*Directions for this task*.
Restate each record word for word, from the first to the last.

*Input*.
::::

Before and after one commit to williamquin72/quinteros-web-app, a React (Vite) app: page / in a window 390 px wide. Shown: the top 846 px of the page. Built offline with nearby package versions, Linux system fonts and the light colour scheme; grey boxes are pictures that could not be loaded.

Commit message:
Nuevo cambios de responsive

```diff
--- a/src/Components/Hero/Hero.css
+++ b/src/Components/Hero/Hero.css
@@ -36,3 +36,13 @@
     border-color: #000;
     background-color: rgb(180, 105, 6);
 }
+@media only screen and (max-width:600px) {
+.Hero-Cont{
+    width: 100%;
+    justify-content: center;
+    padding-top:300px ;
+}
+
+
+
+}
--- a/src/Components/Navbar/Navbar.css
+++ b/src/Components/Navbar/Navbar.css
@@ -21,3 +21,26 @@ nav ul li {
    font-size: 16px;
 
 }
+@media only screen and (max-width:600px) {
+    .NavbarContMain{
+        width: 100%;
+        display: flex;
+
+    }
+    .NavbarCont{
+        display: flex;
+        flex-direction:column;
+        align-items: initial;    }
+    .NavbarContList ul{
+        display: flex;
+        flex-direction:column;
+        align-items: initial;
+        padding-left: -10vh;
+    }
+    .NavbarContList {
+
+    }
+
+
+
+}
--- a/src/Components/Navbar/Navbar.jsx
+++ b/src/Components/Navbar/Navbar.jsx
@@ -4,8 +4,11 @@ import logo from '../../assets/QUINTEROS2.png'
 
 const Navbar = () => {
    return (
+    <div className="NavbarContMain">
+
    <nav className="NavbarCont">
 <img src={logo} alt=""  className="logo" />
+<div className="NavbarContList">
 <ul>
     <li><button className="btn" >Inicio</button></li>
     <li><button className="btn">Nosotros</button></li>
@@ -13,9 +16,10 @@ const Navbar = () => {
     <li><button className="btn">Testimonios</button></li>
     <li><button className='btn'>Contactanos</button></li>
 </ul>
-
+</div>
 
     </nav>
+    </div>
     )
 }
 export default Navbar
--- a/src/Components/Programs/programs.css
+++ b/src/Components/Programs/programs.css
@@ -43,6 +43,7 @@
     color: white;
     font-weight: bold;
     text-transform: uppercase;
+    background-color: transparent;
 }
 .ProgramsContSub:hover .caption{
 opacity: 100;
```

::::

*Answer area*.
Before and after one commit to williamquin72/quinteros-web-app, a React (Vite) app: page / in a window 390 px wide. Shown: the top 846 px of the page. Built offline with nearby package versions, Linux system fonts and the light colour scheme; grey boxes are pictures that could not be loaded.

Commit message:
Nuevo cambios de responsive

```diff
--- a/src/Components/Hero/Hero.css
+++ b/src/Components/Hero/Hero.css
@@ -36,3 +36,13 @@
     border-color: #000;
     background-color: rgb(180, 105, 6);
 }
+@media only screen and (max-width:600px) {
+.Hero-Cont{
+    width: 100%;
+    justify-content: center;
+    padding-top:300px ;
+}
+
+
+
+}
--- a/src/Components/Navbar/Navbar.css
+++ b/src/Components/Navbar/Navbar.css
@@ -21,3 +21,26 @@ nav ul li {
    font-size: 16px;
 
 }
+@media only screen and (max-width:600px) {
+    .NavbarContMain{
+        width: 100%;
+        display: flex;
+
+    }
+    .NavbarCont{
+        display: flex;
+        flex-direction:column;
+        align-items: initial;    }
+    .NavbarContList ul{
+        display: flex;
+        flex-direction:column;
+        align-items: initial;
+        padding-left: -10vh;
+    }
+    .NavbarContList {
+
+    }
+
+
+
+}
--- a/src/Components/Navbar/Navbar.jsx
+++ b/src/Components/Navbar/Navbar.jsx
@@ -4,8 +4,11 @@ import logo from '../../assets/QUINTEROS2.png'
 
 const Navbar = () => {
    return (
+    <div className="NavbarContMain">
+
    <nav className="NavbarCont">
 <img src={logo} alt=""  className="logo" />
+<div className="NavbarContList">
 <ul>
     <li><button className="btn" >Inicio</button></li>
     <li><button className="btn">Nosotros</button></li>
@@ -13,9 +16,10 @@ const Navbar = () => {
     <li><button className="btn">Testimonios</button></li>
     <li><button className='btn'>Contactanos</button></li>
 </ul>
-
+</div>
 
     </nav>
+    </div>
     )
 }
 export default Navbar
--- a/src/Components/Programs/programs.css
+++ b/src/Components/Programs/programs.css
@@ -43,6 +43,7 @@
     color: white;
     font-weight: bold;
     text-transform: uppercase;
+    background-color: transparent;
 }
 .ProgramsContSub:hover .caption{
 opacity: 100;
```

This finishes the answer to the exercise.